8. CMS, NABARRO AND OLSWANG CONSIDER POTENTIAL MEGA-MERGER
The leadership teams of CMS, Olswang and Nabarro have confirmed they are in three-way merger talks, almost 24 hours after The Lawyer broke the news. The majority of partners at the three firms were kept in the dark until this morning, first reading about the proposed mega-merger on this website.
In a joint statement, the firms said:
“We can confirm that the leadership of CMS, Nabarro and Olswang are in discussions about a potential combination.
The leadership consider this combination would create a differentiated, modern firm that would combine scale with an exceptional depth of sector expertise.
The combined firm would provide clients with a stronger and more global platform served by 65 offices across 36 countries, underpinned by a 250 year City heritage.
There should be no assumption as to the outcome of these discussions and we will update in due course.”
All three firms held partner meetings this morning on the subject and are expected to hold votes on the merger today. (The Lawyer)
Lawyer2b considers what happens to a firm’s future trainee solicitors after a merger.
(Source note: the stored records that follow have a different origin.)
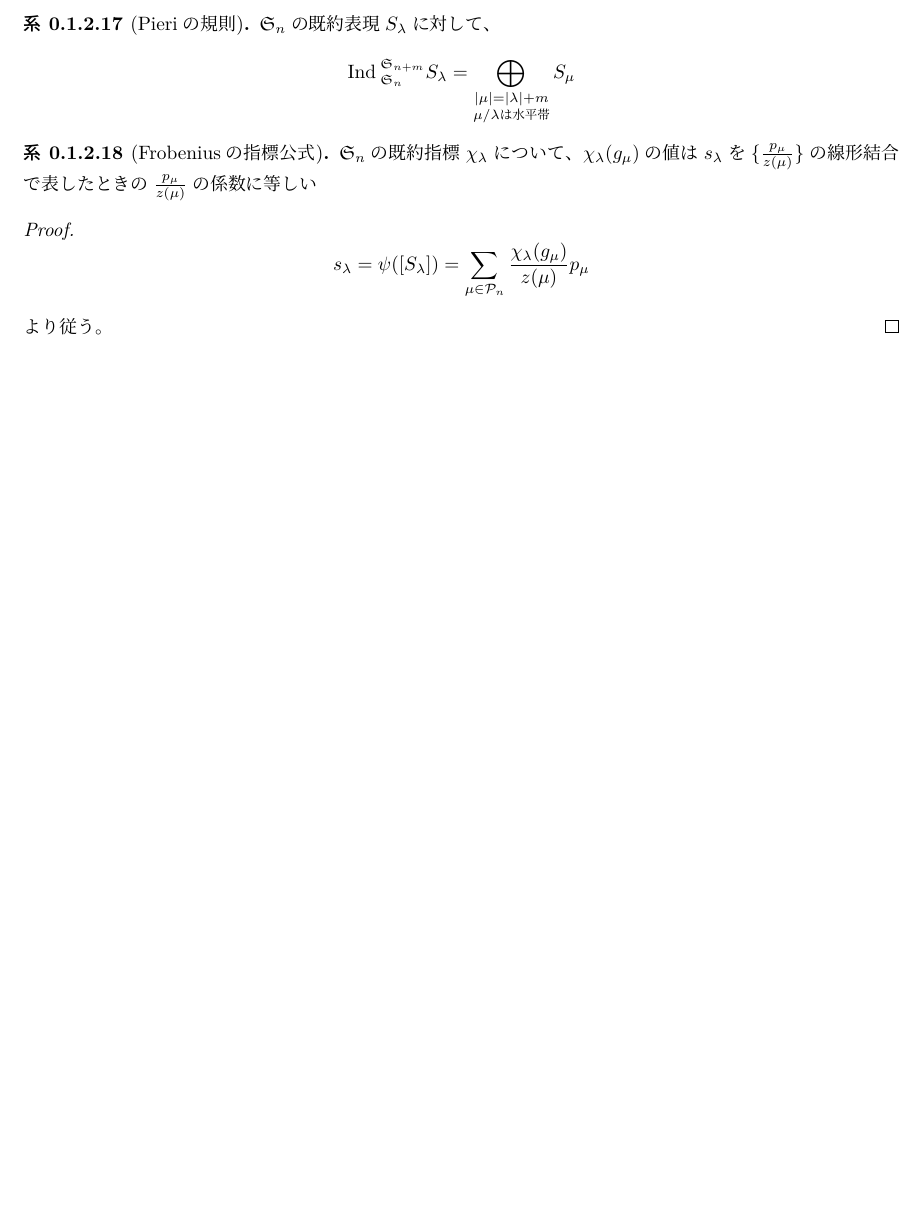
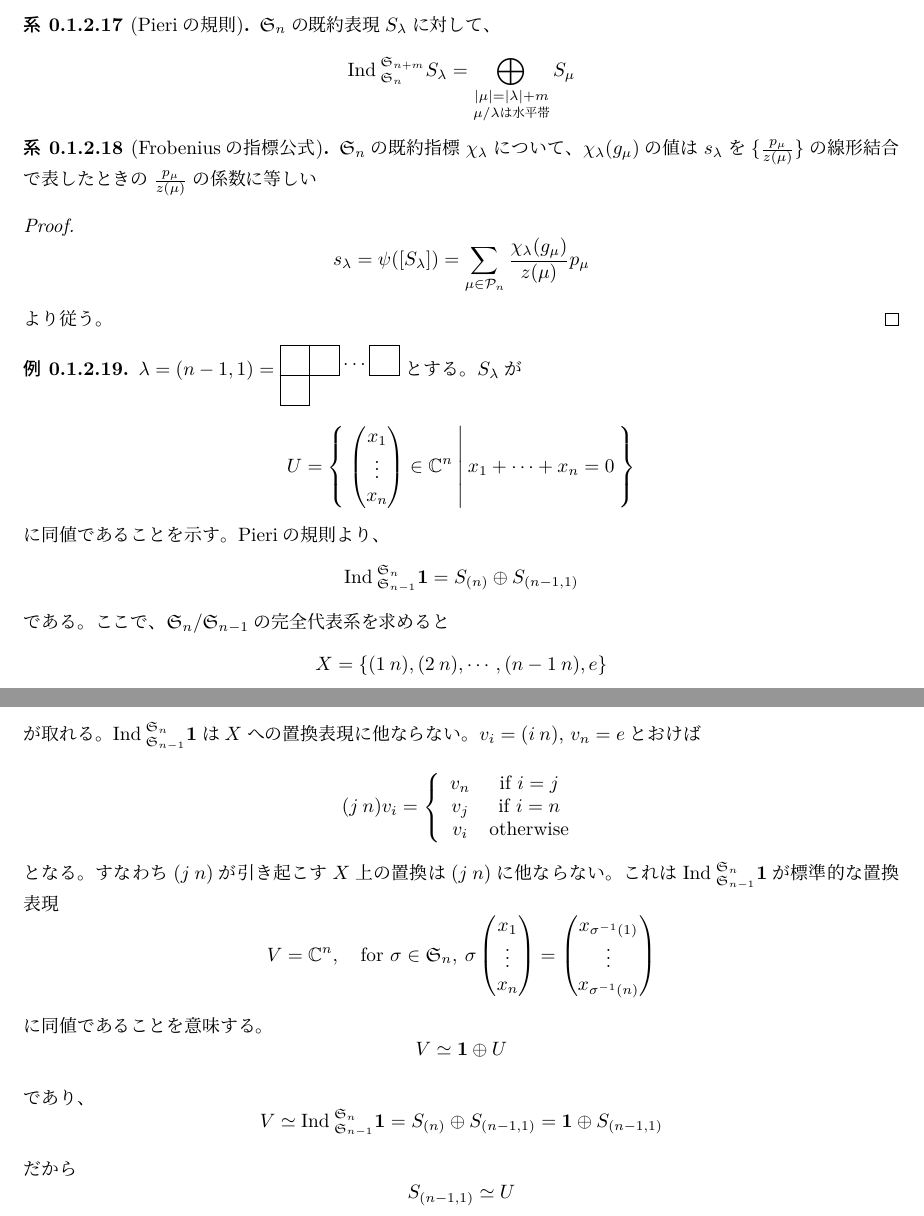
Before and after one commit to terym0421/Graduation_Project, a LaTeX document (part2/sym_func/section3.tex): part of page 14 of 14 before the commit and two parts of pages 14 and 15 of 15 after it, the two joined at a grey line, cut so that both start at the same text, the shorter picture padded with empty space. The pictures show the PDF file part2/sym_func/section3.pdf that the author committed with the source.

Commit message:
auto_commit

```diff
--- a/part2/sym_func/section3.tex
+++ b/part2/sym_func/section3.tex
@@ -752,4 +752,48 @@ $R$の係数を$\quotient$に拡大して考える。$[V],[W]\in R_n$に対し
 \end{proof}
 
 
+\begin{eg}
+  $\lambda=(n-1,1)=\begin{ytableau}
+    *(white) & *(white) & \none[\dots] & *(white) \\
+    *(white)
+  \end{ytableau}$
+  とする。$S_\lambda$が
+  \[
+  U=\set{\pmat{x_1\\\vdots\\x_n}\in\complex^n}{x_1+\cdots+x_n=0}
+  \]
+  に同値であることを示す。Pieriの規則より、
+  \[
+  \ind_{\mathfrak{S}_{n-1}}^{{\mathfrak{S}_n}}\mathbf{1}=S_{(n)}\oplus S_{(n-1,1)}
+  \]
+  である。ここで、$\mathfrak{S}_n/\mathfrak{S}_{n-1}$の完全代表系を求めると
+  \[
+  X=\{(1\:n), (2\:n), \cdots, (n-1\:n), e\}
+  \]
+  が取れる。$\ind_{\mathfrak{S}_{n-1}}^{{\mathfrak{S}_n}}\mathbf{1}$は$X$への置換表現に他ならない。$v_i=(i\:n)$, $v_n=e$とおけば
+  \[
+  (j\:n)v_i=\left\{\begin{array}{cc}
+    v_n & \text{if $i=j$}\\
+    v_j & \text{if $i=n$}\\
+    v_i & \text{otherwise}
+  \end{array}\right.
+  \]
+  となる。すなわち$(j\: n)$が引き起こす$X$上の置換は$(j\:n)$に他ならない。これは$\ind_{\mathfrak{S}_{n-1}}^{{\mathfrak{S}_n}}\mathbf{1}$が標準的な置換表現
+  \[
+  V=\complex^n,\quad \text{for }\sigma\in\mathfrak{S}_n,\:\sigma \pmat{x_1\\\vdots\\x_n}=\pmat{x_{\inv{\sigma}(1)}\\\vdots\\x_{\inv{\sigma}(n)}}
+  \]
+  に同値であることを意味する。
+  \[
+  V\simeq \mathbf{1}\oplus U
+  \]
+  であり、
+  \[
+  V\simeq \ind_{\mathfrak{S}_{n-1}}^{{\mathfrak{S}_n}}\mathbf{1}=S_{(n)}\oplus S_{(n-1,1)}=\mathbf{1}\oplus S_{(n-1,1)}
+  \]
+  だから
+  \[
+  S_{(n-1,1)}\simeq U
+  \]
+\end{eg}
+
+
 \end{document}
```
Also changed, not shown: part2/GL_and_Schur_Weyl/section4.tex (+11 -10 lines), reference.tex (+0 -1 lines), part2/GL_and_Schur_Weyl/section4.pdf, part2/sym_func/section3.pdf.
Click here for the article.
9. ARGOS TO ADD 10,000 CHRISTMAS JOBS
Argos is looking to recruit 10,000 workers for the Christmas season.The retailer wants customer advisors and stock assistants to work in its 840 Argos stores during a period of high demand for its products.
Argos also wants to employ some “Fast Track” drivers for the festive season who will be responsible for distributing Argos’ goods door-to-door.
The contracts will be for three to four months, Argos said, and some of the festive workers may be able to stay on with the company if there are vacancies at the end of that period. The temporary employees will get 10 hours of work per week at a minimum. The work itself will be “fast-paced, varied, and rewarding” Argos said.
Department store John Lewis also announced as early as August that it would be recruiting 3,500 staff to help it through the Christmas season. (City A.M)
10. MAIL NEWSPAPER GROUP TO CUT 400 JOBS
The owner of the Daily Mail and The Mail on Sunday is axing 400 jobs as it battles against plunging advertising sales. Daily Mail and General Trust (DMGT) said the staff cuts were being made group-wide as part of an overhaul under new chief executive Paul Zwillenberg, who took over at the helm on June 1.
The group is also looking at closing some offices where it has a number of sites, such as in London and New York, to slash costs under the reorganisation. It said many of the job cuts have already been made among its 10,000-strong workforce.
DMGT said the move comes in the face of “challenging market conditions” as underlying advertising revenues across its newspaper division have come under further pressure. It saw dmg media underlying ad revenues fall by 4% over the 11 months of its financial year so far, but worsen in the five weeks since August 21, tumbling by 10% as print advertising plunged by nearly a fifth.
Mr Zwillenberg, who took over from Martin Morgan on June 1, is set to give more details on the overhaul and cost-cutting plans alongside full-year results on December 1. (Business Reporter)